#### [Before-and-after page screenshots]
- - - - -

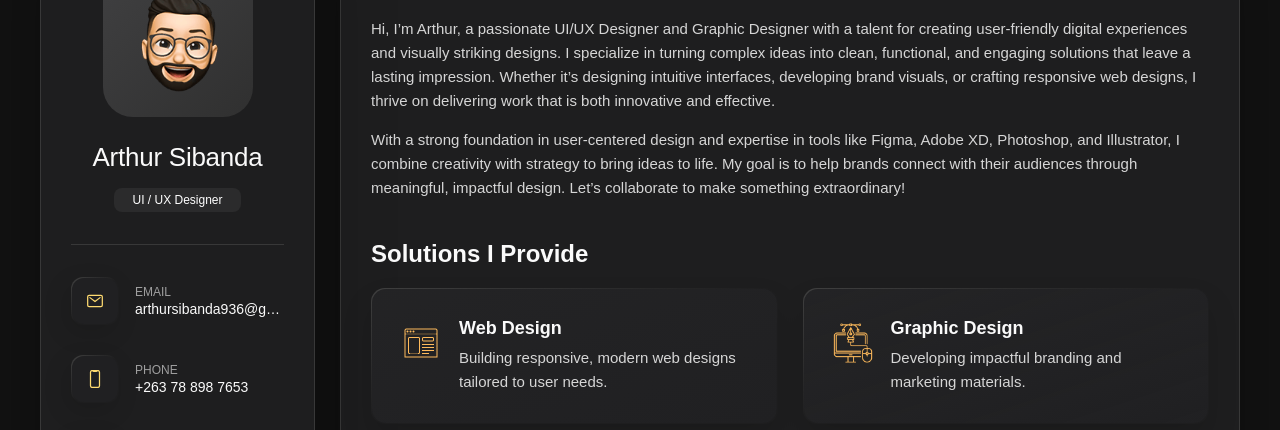
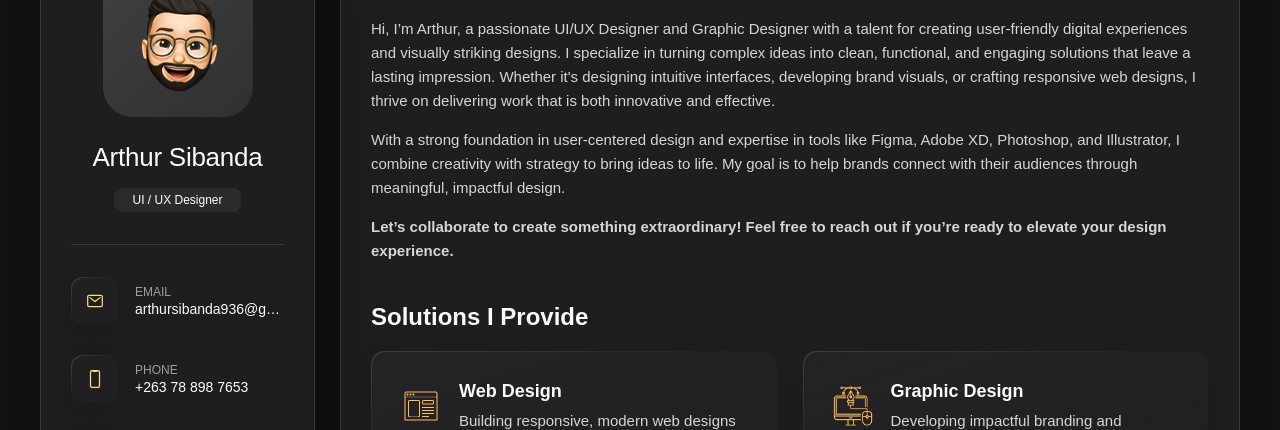
Before and after one commit to arthur-sibanda/my-portfolio, a plain HTML site: page index.html in a window 1280 px wide. Both pictures are taken after a click on the button "About". Shown: the part 151-581 px from the top of the page. Drawn offline with nearby package versions, Linux system fonts and the light colour scheme; files whose address does not match are found by name.

Commit message:
update code

```diff
--- a/index.html
+++ b/index.html
@@ -211,12 +211,14 @@
 
           <section class="about-text">
             <p>
-              Hi, I’m Arthur, a passionate UI/UX Designer and Graphic Designer with a talent for creating user-friendly digital experiences and visually striking designs. I specialize in turning complex ideas into clean, functional, and engaging solutions that leave a lasting impression. Whether it’s designing intuitive interfaces, developing brand visuals, or crafting responsive web designs, I thrive on delivering work that is both innovative and effective.
+              Hi, I’m Arthur, a passionate UI/UX Designer and Graphic Designer with a talent for creating user-friendly digital experiences and visually striking designs. I specialize in turning complex ideas into clean, functional, and engaging solutions that leave a lasting impression. Whether it's designing intuitive interfaces, developing brand visuals, or crafting responsive web designs, I thrive on delivering work that is both innovative and effective.
             </p>
 
             <p>
-              With a strong foundation in user-centered design and expertise in tools like Figma, Adobe XD, Photoshop, and Illustrator, I combine creativity with strategy to bring ideas to life. My goal is to help brands connect with their audiences through meaningful, impactful design. Let’s collaborate to make something extraordinary!
+              With a strong foundation in user-centered design and expertise in tools like Figma, Adobe XD, Photoshop, and Illustrator, I combine creativity with strategy to bring ideas to life. My goal is to help brands connect with their audiences through meaningful, impactful design.
             </p>
+
+            <p><strong>Let’s collaborate to create something extraordinary! Feel free to reach out if you’re ready to elevate your design experience.</strong></p>
           </section>
 
 
```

- - - - -

#### [What you need to do]
Which lines above carry the string "html"? Copy those lines.

#### [Problem solution]
Before and after one commit to arthur-sibanda/my-portfolio, a plain HTML site: page index.html in a window 1280 px wide. Both pictures are taken after a click on the button "About". Shown: the part 151-581 px from the top of the page. Drawn offline with nearby package versions, Linux system fonts and the light colour scheme; files whose address does not match are found by name.
--- a/index.html
+++ b/index.html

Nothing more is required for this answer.